**INSTRUCTIONS FOR THE TASK**. Each entry below should be restated word for word, without any picture it contains.

┌────────

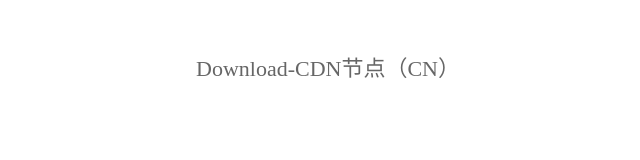
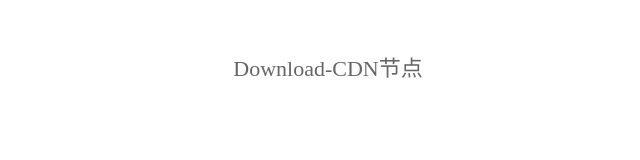
Before and after one commit to onsaion2580/FileCDN, a plain HTML site: page index.html in a window 1280 px wide. Shown: the whole page, without its empty margins (312-952 px from the left). Drawn offline with Linux system fonts and the light colour scheme.

Commit message:
Update index.html

```diff
--- a/index.html
+++ b/index.html
@@ -43,7 +43,7 @@
 </head>
 <body>
     <div class="y404">
-        <h1>Download-CDN节点（CN）</h1>
+        <h1>Download-CDN节点</h1>
     </div>
 </body>
 </html>
```
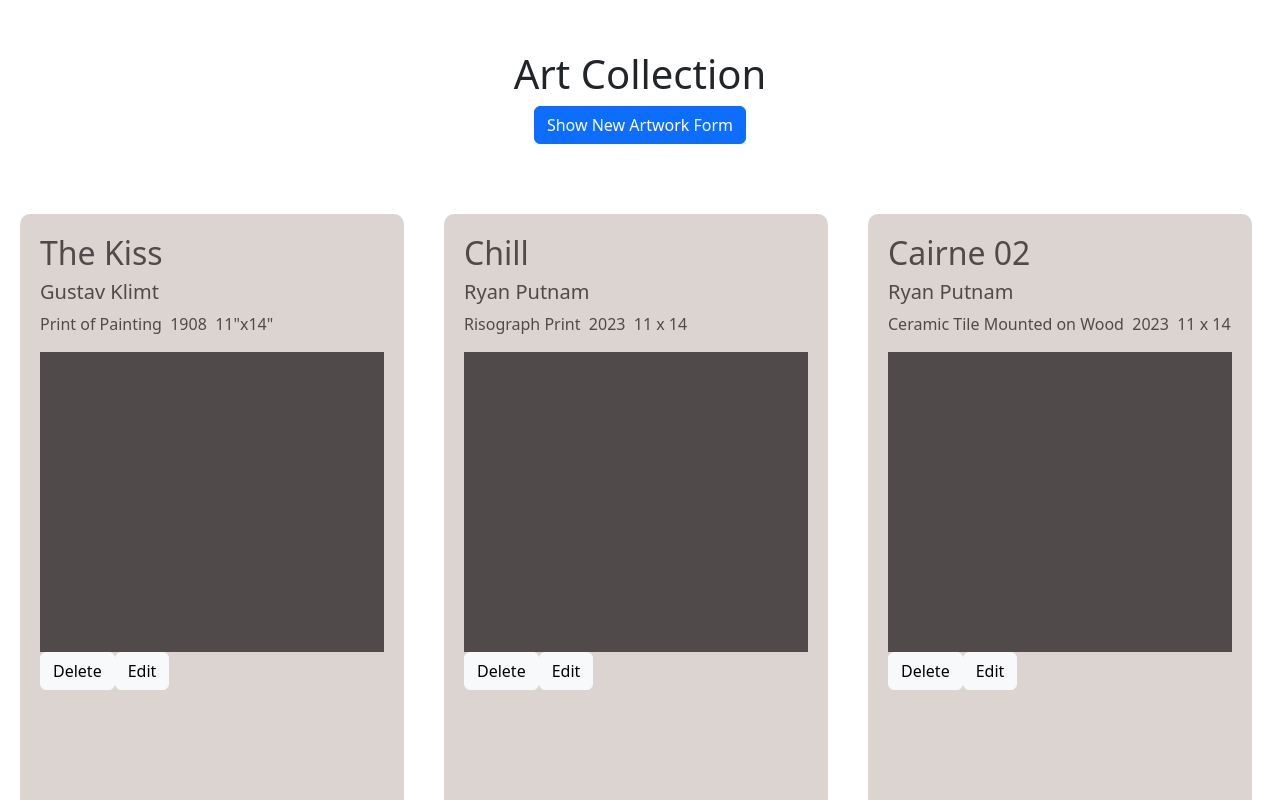
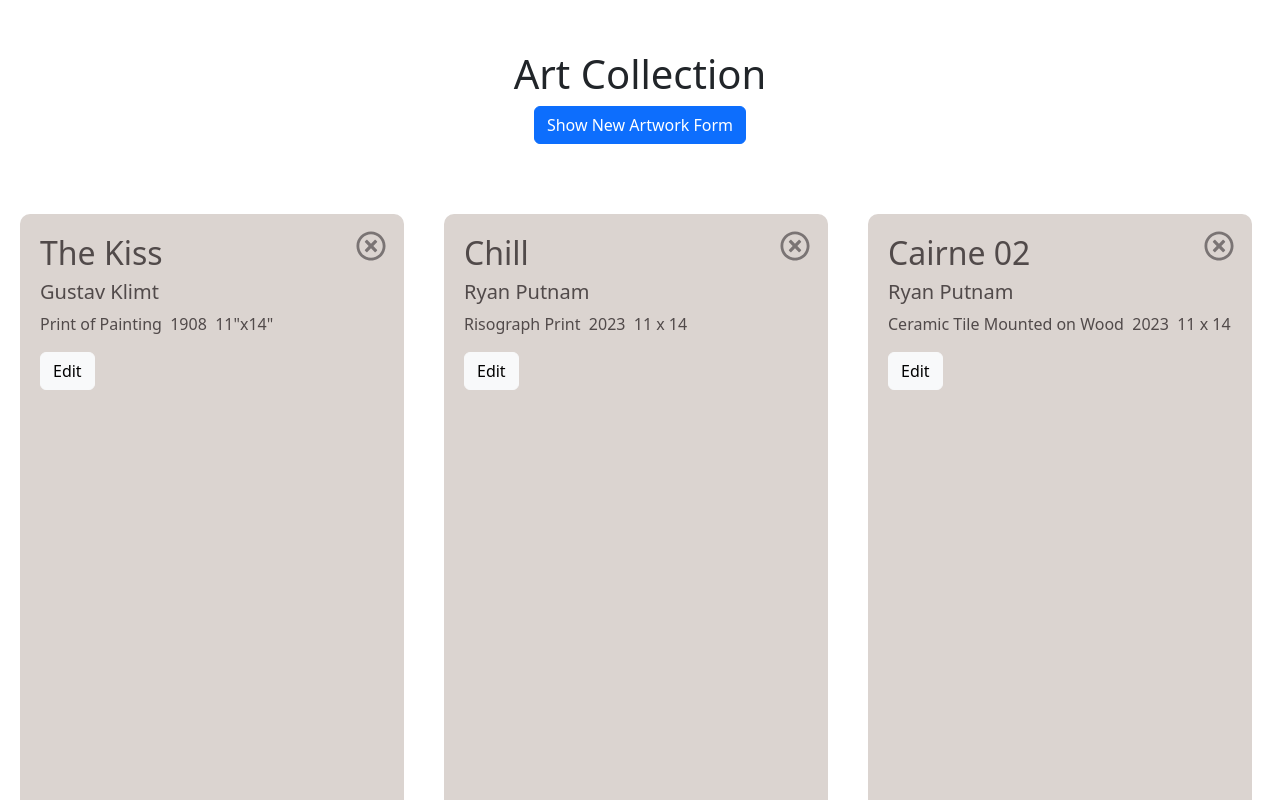
Before and after one commit to norchard/art-collection, a React (Create React App) app in the folder client/: page / in a window 1280 px wide. Shown: the top 800 px of the page. Built offline with nearby package versions, Linux system fonts and the light colour scheme.

Commit message:
Implement update artwork

```diff
--- a/client/package.json
+++ b/client/package.json
@@ -9,6 +9,7 @@
     "bootstrap": "^5.3.2",
     "react": "^18.2.0",
     "react-dom": "^18.2.0",
+    "react-icons": "^4.11.0",
     "react-router-dom": "^6.16.0",
     "react-scripts": "5.0.1",
     "uuid": "^9.0.1",
--- a/client/src/App.js
+++ b/client/src/App.js
@@ -72,6 +72,11 @@ function App() {
     toggleShowForm();
   };
 
+  const editArtworkEntry = (artwork) => {
+    const removeArtwork = data.filter((item) => item.id !== artwork.id);
+    setData([...removeArtwork, { ...artwork }]);
+  };
+
   // useEffect(() => {
   //   fetch("https://localhost:8080/artwork/")
   //     .then((res) => res.json())
@@ -89,8 +94,11 @@ function App() {
         {showForm && <NewEntryForm addNewArtwork={addNewArtwork} />}
       </header>
       {/* {data ? <pre>{JSON.stringify(data, null, 2)}</pre> : "Loading..."} */}
+      {console.log(data)}
       {data
-        ? data.map((artwork) => (
+        ? data
+            .sort((a, b) => a.id - b.id)
+            .map((artwork) => (
               <ArtworkTile
                 key={artwork.id}
                 id={artwork.id}
@@ -100,6 +108,7 @@ function App() {
                 dimensions={artwork.dimensions}
                 date={artwork.date}
                 onDelete={onDelete}
+                editArtworkEntry={editArtworkEntry}
               />
             ))
         : "Loading..."}
--- a/client/src/components/ArtworkTile.js
+++ b/client/src/components/ArtworkTile.js
@@ -1,26 +1,96 @@
-import React from "react";
+import React, { Fragment, useState } from "react";
+import { FaRegTimesCircle } from "react-icons/fa";
+// import FormInput from "./FormInput";
 import "./artworkTile.css";
 
 const ArtworkTile = (params) => {
+  const [edit, updateEdit] = useState(false);
+  const [artwork, updateArtwork] = useState(params);
+
+  const handleUpdate = (event) => {
+    event.preventDefault();
+    params.editArtworkEntry(artwork);
+    updateEdit(!edit);
+  };
+
   return (
     <div className="artwork-tile">
-      <h2>{params.name}</h2>
-      <h5>{params.artist}</h5>
+      {edit ? (
+        <form>
+          <input
+            className="form-control form-control-sm"
+            type="text"
+            value={artwork.name}
+            onChange={(e) =>
+              updateArtwork({ ...artwork, name: e.target.value })
+            }
+          />
+          <input
+            className="form-control form-control-sm"
+            type="text"
+            value={artwork.artist}
+            onChange={(e) =>
+              updateArtwork({ ...artwork, artist: e.target.value })
+            }
+          />
+          <input
+            className="form-control form-control-sm"
+            type="text"
+            value={artwork.medium}
+            onChange={(e) =>
+              updateArtwork({ ...artwork, medium: e.target.value })
+            }
+          />
+          <input
+            className="form-control form-control-sm"
+            type="text"
+            value={artwork.date}
+            onChange={(e) =>
+              updateArtwork({ ...artwork, date: e.target.value })
+            }
+          />
+          <input
+            className="form-control form-control-sm"
+            type="text"
+            value={artwork.dimensions}
+            onChange={(e) =>
+              updateArtwork({ ...artwork, dimensions: e.target.value })
+            }
+          />
+          <button
+            className="btn btn-primary"
+            onClick={(e) => handleUpdate(e)}
+            type="submit"
+          >
+            Save changes
+          </button>
+        </form>
+      ) : (
+        <Fragment>
+          <h2>{artwork.name}</h2>
+          <h5>{artwork.artist}</h5>
           <p>
-        <span>{params.medium}</span>&nbsp;&nbsp;
-        <span>{params.date}</span>&nbsp;&nbsp;
-        <span>{params.dimensions}</span>
+            <span>{artwork.medium}</span>&nbsp;&nbsp;
+            <span>{artwork.date}</span>&nbsp;&nbsp;
+            <span>{artwork.dimensions}</span>
           </p>
-      <div className="image"></div>
+        </Fragment>
+      )}
+      {!edit && (
         <button
           onClick={() => {
             params.onDelete(params.id);
           }}
-        className="btn btn-light"
+          className="btn delete-btn"
         >
-        Delete
+          <FaRegTimesCircle className="deleteIcon" />
         </button>
-      <button className="btn btn-light">Edit</button>
+      )}
+      {!edit && (
+        <button onClick={() => updateEdit(!edit)} className="btn btn-light">
+          Edit
+        </button>
+      )}
     </div>
   );
 };
--- /dev/null
+++ b/client/src/components/FormInput.js
@@ -0,0 +1,15 @@
+import React from "react";
+
+const FormInput = (params) => {
+  const { content, artwork, updateArtwork } = params;
+  return (
+    <input
+      className="form-control form-control-sm"
+      type="text"
+      value={content}
+      onChange={(e) => updateArtwork({ ...artwork, content: e.target.value })}
+    />
+  );
+};
+
+export default FormInput;
--- a/client/src/components/artworkTile.css
+++ b/client/src/components/artworkTile.css
@@ -8,6 +8,7 @@
   float: left;
   color: rgb(81, 74, 74);
   border-radius: 10px;
+  position: relative;
 }
 
 .image {
@@ -15,3 +16,18 @@
   background-color: rgb(81, 74, 74);
   margin: 0px;
 }
+
+.delete-btn {
+  position: absolute;
+  top: 10px;
+  right: 5px;
+}
+
+.deleteIcon {
+  font-size: 30px;
+  color: rgb(122, 116, 116);
+}
+
+.deleteIcon:hover {
+  color: rgb(81, 74, 74);
+}
```
Also changed, not shown: 1 other file (tests, documents, lock files or other folders). Lines whose indentation alone changed are shown as unchanged.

└────────

**RESULT**.
Before and after one commit to onsaion2580/FileCDN, a plain HTML site: page index.html in a window 1280 px wide. Shown: the whole page, without its empty margins (312-952 px from the left). Drawn offline with Linux system fonts and the light colour scheme.

Commit message:
Update index.html

```diff
--- a/index.html
+++ b/index.html
@@ -43,7 +43,7 @@
 </head>
 <body>
     <div class="y404">
-        <h1>Download-CDN节点（CN）</h1>
+        <h1>Download-CDN节点</h1>
     </div>
 </body>
 </html>
```
Before and after one commit to norchard/art-collection, a React (Create React App) app in the folder client/: page / in a window 1280 px wide. Shown: the top 800 px of the page. Built offline with nearby package versions, Linux system fonts and the light colour scheme.

Commit message:
Implement update artwork

```diff
--- a/client/package.json
+++ b/client/package.json
@@ -9,6 +9,7 @@
     "bootstrap": "^5.3.2",
     "react": "^18.2.0",
     "react-dom": "^18.2.0",
+    "react-icons": "^4.11.0",
     "react-router-dom": "^6.16.0",
     "react-scripts": "5.0.1",
     "uuid": "^9.0.1",
--- a/client/src/App.js
+++ b/client/src/App.js
@@ -72,6 +72,11 @@ function App() {
     toggleShowForm();
   };
 
+  const editArtworkEntry = (artwork) => {
+    const removeArtwork = data.filter((item) => item.id !== artwork.id);
+    setData([...removeArtwork, { ...artwork }]);
+  };
+
   // useEffect(() => {
   //   fetch("https://localhost:8080/artwork/")
   //     .then((res) => res.json())
@@ -89,8 +94,11 @@ function App() {
         {showForm && <NewEntryForm addNewArtwork={addNewArtwork} />}
       </header>
       {/* {data ? <pre>{JSON.stringify(data, null, 2)}</pre> : "Loading..."} */}
+      {console.log(data)}
       {data
-        ? data.map((artwork) => (
+        ? data
+            .sort((a, b) => a.id - b.id)
+            .map((artwork) => (
               <ArtworkTile
                 key={artwork.id}
                 id={artwork.id}
@@ -100,6 +108,7 @@ function App() {
                 dimensions={artwork.dimensions}
                 date={artwork.date}
                 onDelete={onDelete}
+                editArtworkEntry={editArtworkEntry}
               />
             ))
         : "Loading..."}
--- a/client/src/components/ArtworkTile.js
+++ b/client/src/components/ArtworkTile.js
@@ -1,26 +1,96 @@
-import React from "react";
+import React, { Fragment, useState } from "react";
+import { FaRegTimesCircle } from "react-icons/fa";
+// import FormInput from "./FormInput";
 import "./artworkTile.css";
 
 const ArtworkTile = (params) => {
+  const [edit, updateEdit] = useState(false);
+  const [artwork, updateArtwork] = useState(params);
+
+  const handleUpdate = (event) => {
+    event.preventDefault();
+    params.editArtworkEntry(artwork);
+    updateEdit(!edit);
+  };
+
   return (
     <div className="artwork-tile">
-      <h2>{params.name}</h2>
-      <h5>{params.artist}</h5>
+      {edit ? (
+        <form>
+          <input
+            className="form-control form-control-sm"
+            type="text"
+            value={artwork.name}
+            onChange={(e) =>
+              updateArtwork({ ...artwork, name: e.target.value })
+            }
+          />
+          <input
+            className="form-control form-control-sm"
+            type="text"
+            value={artwork.artist}
+            onChange={(e) =>
+              updateArtwork({ ...artwork, artist: e.target.value })
+            }
+          />
+          <input
+            className="form-control form-control-sm"
+            type="text"
+            value={artwork.medium}
+            onChange={(e) =>
+              updateArtwork({ ...artwork, medium: e.target.value })
+            }
+          />
+          <input
+            className="form-control form-control-sm"
+            type="text"
+            value={artwork.date}
+            onChange={(e) =>
+              updateArtwork({ ...artwork, date: e.target.value })
+            }
+          />
+          <input
+            className="form-control form-control-sm"
+            type="text"
+            value={artwork.dimensions}
+            onChange={(e) =>
+              updateArtwork({ ...artwork, dimensions: e.target.value })
+            }
+          />
+          <button
+            className="btn btn-primary"
+            onClick={(e) => handleUpdate(e)}
+            type="submit"
+          >
+            Save changes
+          </button>
+        </form>
+      ) : (
+        <Fragment>
+          <h2>{artwork.name}</h2>
+          <h5>{artwork.artist}</h5>
           <p>
-        <span>{params.medium}</span>&nbsp;&nbsp;
-        <span>{params.date}</span>&nbsp;&nbsp;
-        <span>{params.dimensions}</span>
+            <span>{artwork.medium}</span>&nbsp;&nbsp;
+            <span>{artwork.date}</span>&nbsp;&nbsp;
+            <span>{artwork.dimensions}</span>
           </p>
-      <div className="image"></div>
+        </Fragment>
+      )}
+      {!edit && (
         <button
           onClick={() => {
             params.onDelete(params.id);
           }}
-        className="btn btn-light"
+          className="btn delete-btn"
         >
-        Delete
+          <FaRegTimesCircle className="deleteIcon" />
         </button>
-      <button className="btn btn-light">Edit</button>
+      )}
+      {!edit && (
+        <button onClick={() => updateEdit(!edit)} className="btn btn-light">
+          Edit
+        </button>
+      )}
     </div>
   );
 };
--- /dev/null
+++ b/client/src/components/FormInput.js
@@ -0,0 +1,15 @@
+import React from "react";
+
+const FormInput = (params) => {
+  const { content, artwork, updateArtwork } = params;
+  return (
+    <input
+      className="form-control form-control-sm"
+      type="text"
+      value={content}
+      onChange={(e) => updateArtwork({ ...artwork, content: e.target.value })}
+    />
+  );
+};
+
+export default FormInput;
--- a/client/src/components/artworkTile.css
+++ b/client/src/components/artworkTile.css
@@ -8,6 +8,7 @@
   float: left;
   color: rgb(81, 74, 74);
   border-radius: 10px;
+  position: relative;
 }
 
 .image {
@@ -15,3 +16,18 @@
   background-color: rgb(81, 74, 74);
   margin: 0px;
 }
+
+.delete-btn {
+  position: absolute;
+  top: 10px;
+  right: 5px;
+}
+
+.deleteIcon {
+  font-size: 30px;
+  color: rgb(122, 116, 116);
+}
+
+.deleteIcon:hover {
+  color: rgb(81, 74, 74);
+}
```
Also changed, not shown: 1 other file (tests, documents, lock files or other folders). Lines whose indentation alone changed are shown as unchanged.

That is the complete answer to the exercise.